PROBLEM: Please find every line of the listing below where "index" occurs and copy it.
===== AVAILABLE RECORDS
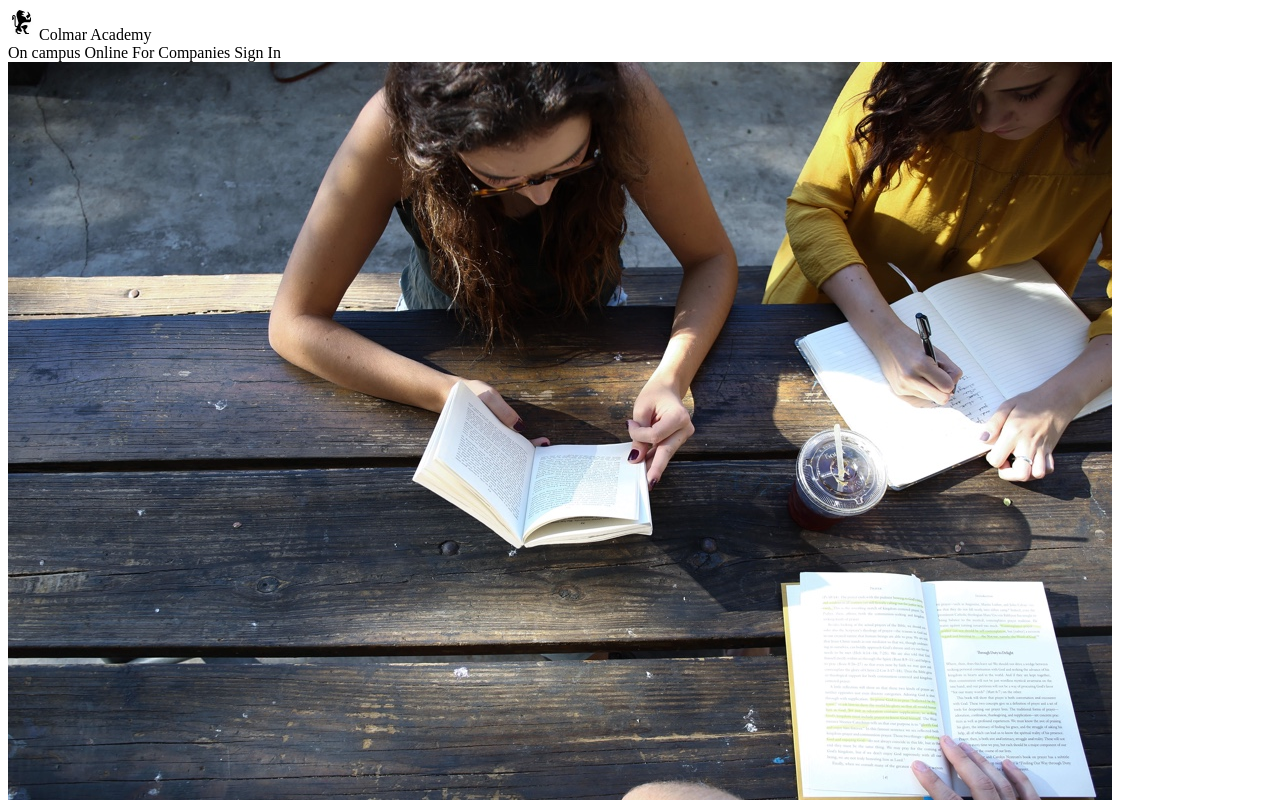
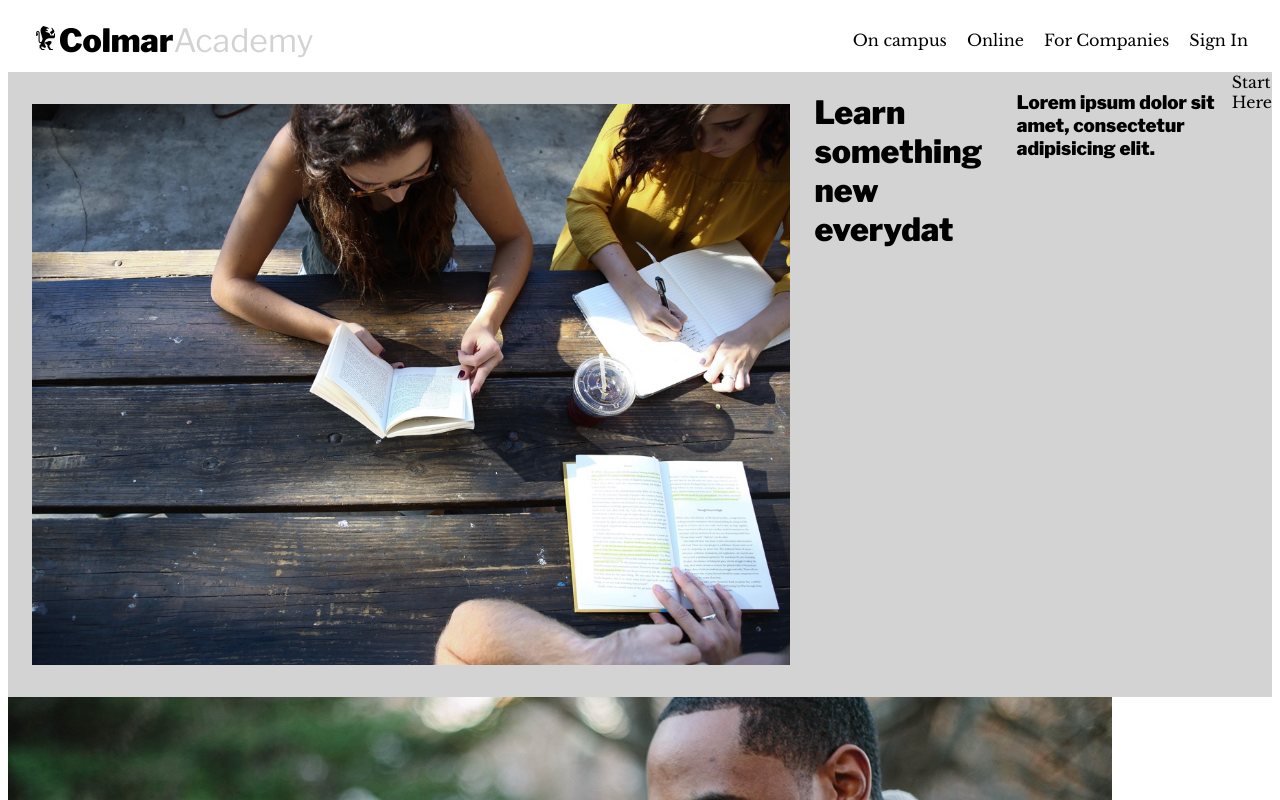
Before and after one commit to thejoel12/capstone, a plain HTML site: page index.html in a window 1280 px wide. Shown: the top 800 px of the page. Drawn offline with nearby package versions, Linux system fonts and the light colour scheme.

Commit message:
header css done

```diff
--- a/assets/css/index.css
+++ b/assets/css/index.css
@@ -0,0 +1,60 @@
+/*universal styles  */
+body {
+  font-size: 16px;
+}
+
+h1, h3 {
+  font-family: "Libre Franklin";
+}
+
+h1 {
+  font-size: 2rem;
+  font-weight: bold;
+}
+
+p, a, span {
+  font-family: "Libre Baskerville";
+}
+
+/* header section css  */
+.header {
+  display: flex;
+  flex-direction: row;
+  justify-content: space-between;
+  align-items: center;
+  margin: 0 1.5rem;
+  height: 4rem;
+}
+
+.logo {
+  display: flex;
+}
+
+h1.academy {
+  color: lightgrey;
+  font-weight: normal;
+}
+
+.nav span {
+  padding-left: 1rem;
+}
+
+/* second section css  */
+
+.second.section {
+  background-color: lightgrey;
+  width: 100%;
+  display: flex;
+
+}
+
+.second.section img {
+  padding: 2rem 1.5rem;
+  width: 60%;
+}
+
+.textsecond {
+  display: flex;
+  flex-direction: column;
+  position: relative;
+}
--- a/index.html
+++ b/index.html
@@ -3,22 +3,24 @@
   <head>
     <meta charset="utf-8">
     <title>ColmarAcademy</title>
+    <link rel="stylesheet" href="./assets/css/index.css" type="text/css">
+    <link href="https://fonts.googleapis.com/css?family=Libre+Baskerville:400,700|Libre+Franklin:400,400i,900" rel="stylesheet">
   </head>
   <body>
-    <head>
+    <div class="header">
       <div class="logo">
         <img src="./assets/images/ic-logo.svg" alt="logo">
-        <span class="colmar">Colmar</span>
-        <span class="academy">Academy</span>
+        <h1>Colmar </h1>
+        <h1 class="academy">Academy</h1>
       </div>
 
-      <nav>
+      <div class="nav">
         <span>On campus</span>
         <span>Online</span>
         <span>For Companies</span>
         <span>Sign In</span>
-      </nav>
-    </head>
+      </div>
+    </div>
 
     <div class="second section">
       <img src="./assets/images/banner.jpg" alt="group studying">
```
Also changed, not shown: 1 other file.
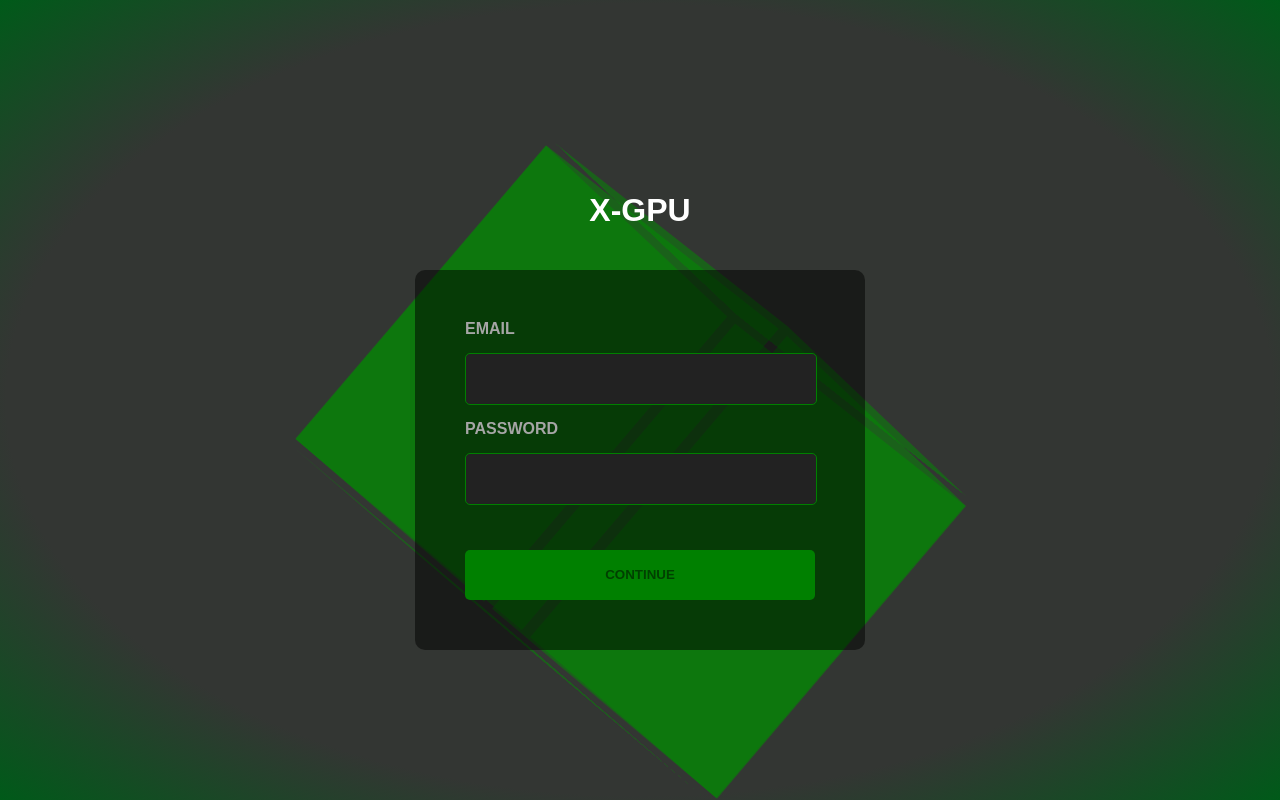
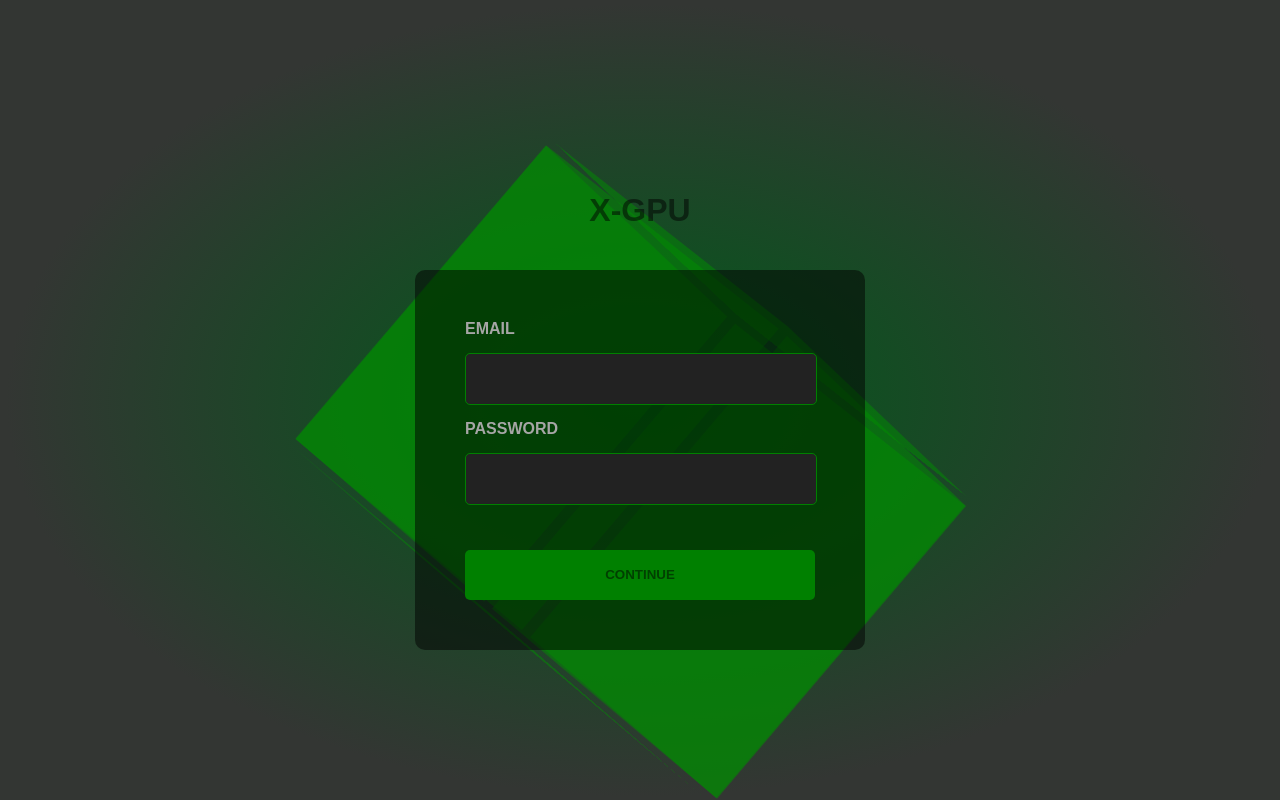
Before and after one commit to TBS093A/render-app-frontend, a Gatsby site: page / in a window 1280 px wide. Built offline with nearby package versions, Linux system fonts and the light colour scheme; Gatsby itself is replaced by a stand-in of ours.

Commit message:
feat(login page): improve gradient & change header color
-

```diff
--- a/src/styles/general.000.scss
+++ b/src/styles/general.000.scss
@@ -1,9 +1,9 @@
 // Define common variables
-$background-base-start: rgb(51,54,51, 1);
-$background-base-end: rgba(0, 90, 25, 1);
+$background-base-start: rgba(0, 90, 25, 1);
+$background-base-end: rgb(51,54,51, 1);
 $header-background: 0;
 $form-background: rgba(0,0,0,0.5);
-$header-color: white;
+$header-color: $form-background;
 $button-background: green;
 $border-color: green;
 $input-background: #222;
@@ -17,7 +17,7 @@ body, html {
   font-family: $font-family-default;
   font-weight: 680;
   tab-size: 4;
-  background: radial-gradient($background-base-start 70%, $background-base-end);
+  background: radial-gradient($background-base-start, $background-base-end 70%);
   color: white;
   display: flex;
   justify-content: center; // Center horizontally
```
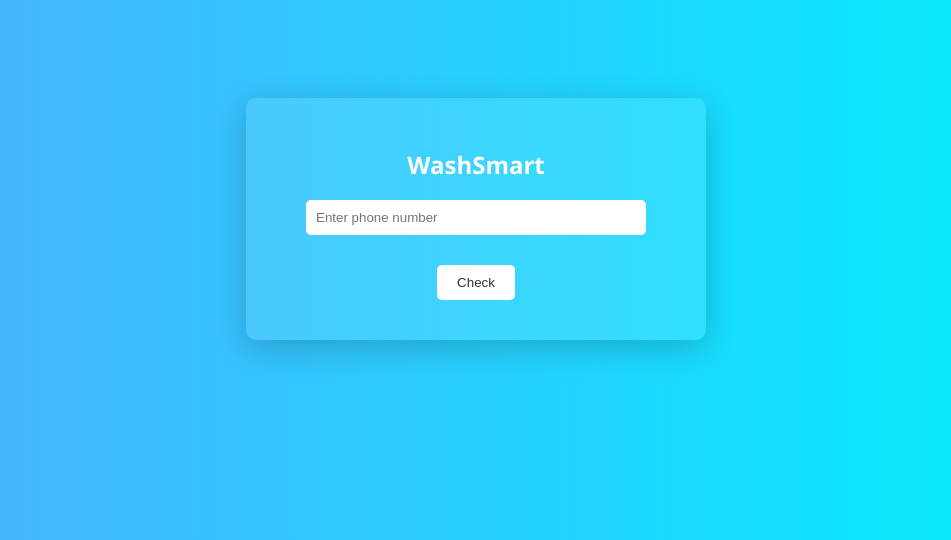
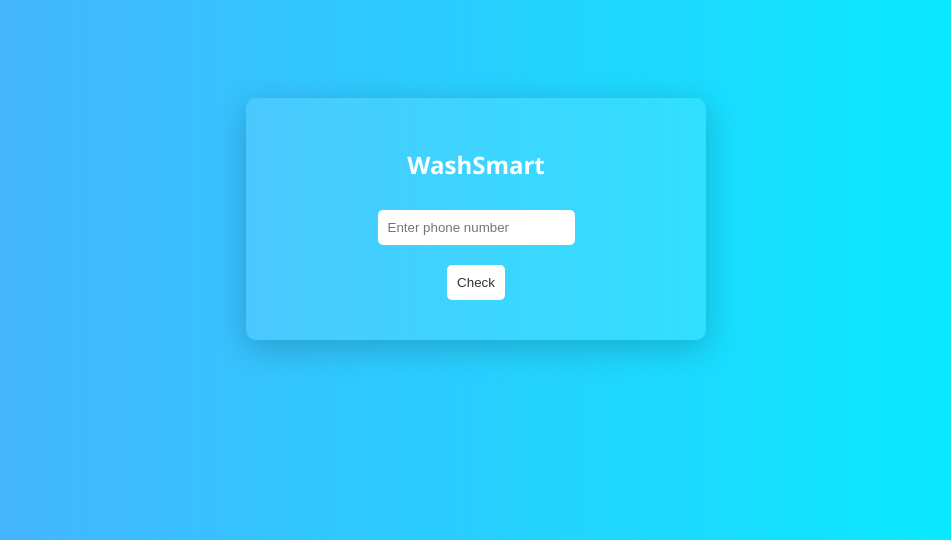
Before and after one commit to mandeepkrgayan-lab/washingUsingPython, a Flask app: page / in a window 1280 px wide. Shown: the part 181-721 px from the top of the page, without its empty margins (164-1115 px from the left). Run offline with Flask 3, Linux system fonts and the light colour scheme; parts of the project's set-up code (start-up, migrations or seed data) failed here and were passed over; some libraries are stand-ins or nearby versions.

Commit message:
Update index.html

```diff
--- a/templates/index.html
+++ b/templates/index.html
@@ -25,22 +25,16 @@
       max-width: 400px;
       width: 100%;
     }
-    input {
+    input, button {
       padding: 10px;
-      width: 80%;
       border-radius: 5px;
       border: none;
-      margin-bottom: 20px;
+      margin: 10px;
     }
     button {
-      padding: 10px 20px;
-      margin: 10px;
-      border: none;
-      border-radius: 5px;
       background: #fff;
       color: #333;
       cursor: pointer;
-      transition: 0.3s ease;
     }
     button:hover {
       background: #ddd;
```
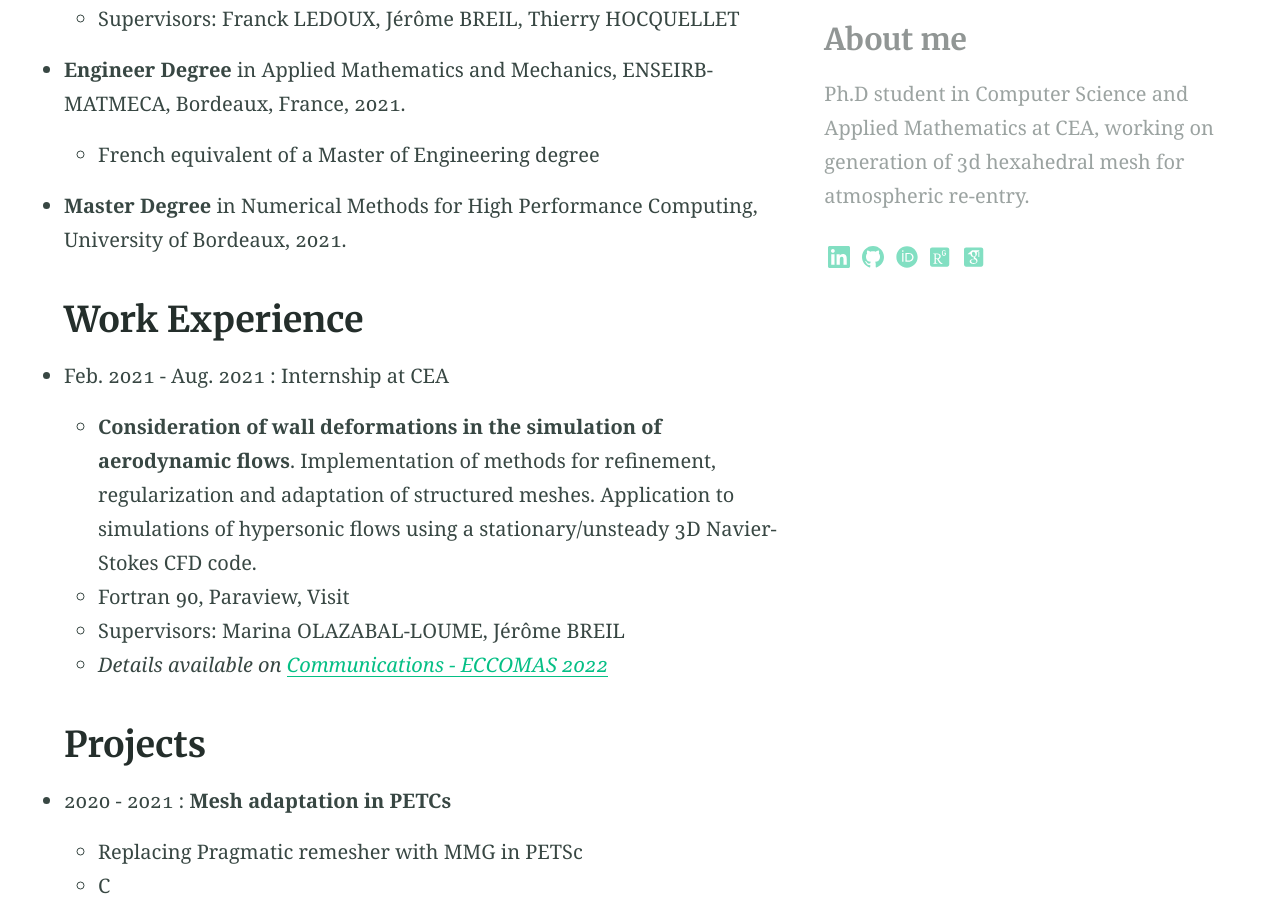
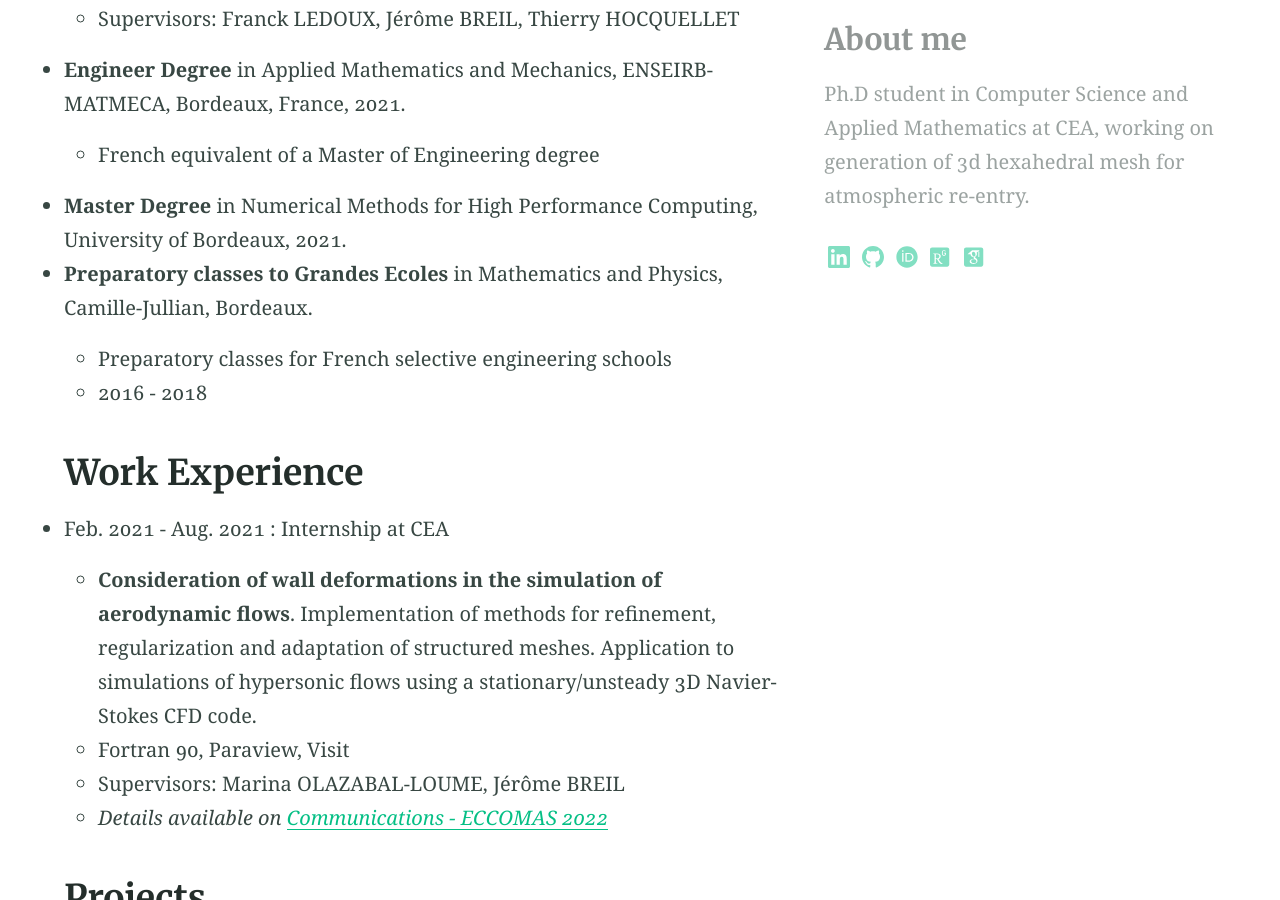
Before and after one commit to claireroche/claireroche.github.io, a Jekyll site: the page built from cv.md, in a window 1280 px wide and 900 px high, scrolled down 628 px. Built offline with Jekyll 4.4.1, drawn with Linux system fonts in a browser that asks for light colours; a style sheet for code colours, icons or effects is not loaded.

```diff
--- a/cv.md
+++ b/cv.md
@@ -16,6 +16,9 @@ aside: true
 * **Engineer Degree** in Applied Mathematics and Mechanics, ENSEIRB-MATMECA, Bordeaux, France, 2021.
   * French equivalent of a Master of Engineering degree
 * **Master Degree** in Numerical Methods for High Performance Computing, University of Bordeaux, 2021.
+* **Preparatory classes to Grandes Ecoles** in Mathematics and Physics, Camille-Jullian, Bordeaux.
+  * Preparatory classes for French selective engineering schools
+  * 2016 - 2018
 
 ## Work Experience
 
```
==========
WRITTEN RESPONSE:
Before and after one commit to thejoel12/capstone, a plain HTML site: page index.html in a window 1280 px wide. Shown: the top 800 px of the page. Drawn offline with nearby package versions, Linux system fonts and the light colour scheme.
--- a/assets/css/index.css
+++ b/assets/css/index.css
--- a/index.html
+++ b/index.html
+    <link rel="stylesheet" href="./assets/css/index.css" type="text/css">
Update index.html
--- a/templates/index.html
+++ b/templates/index.html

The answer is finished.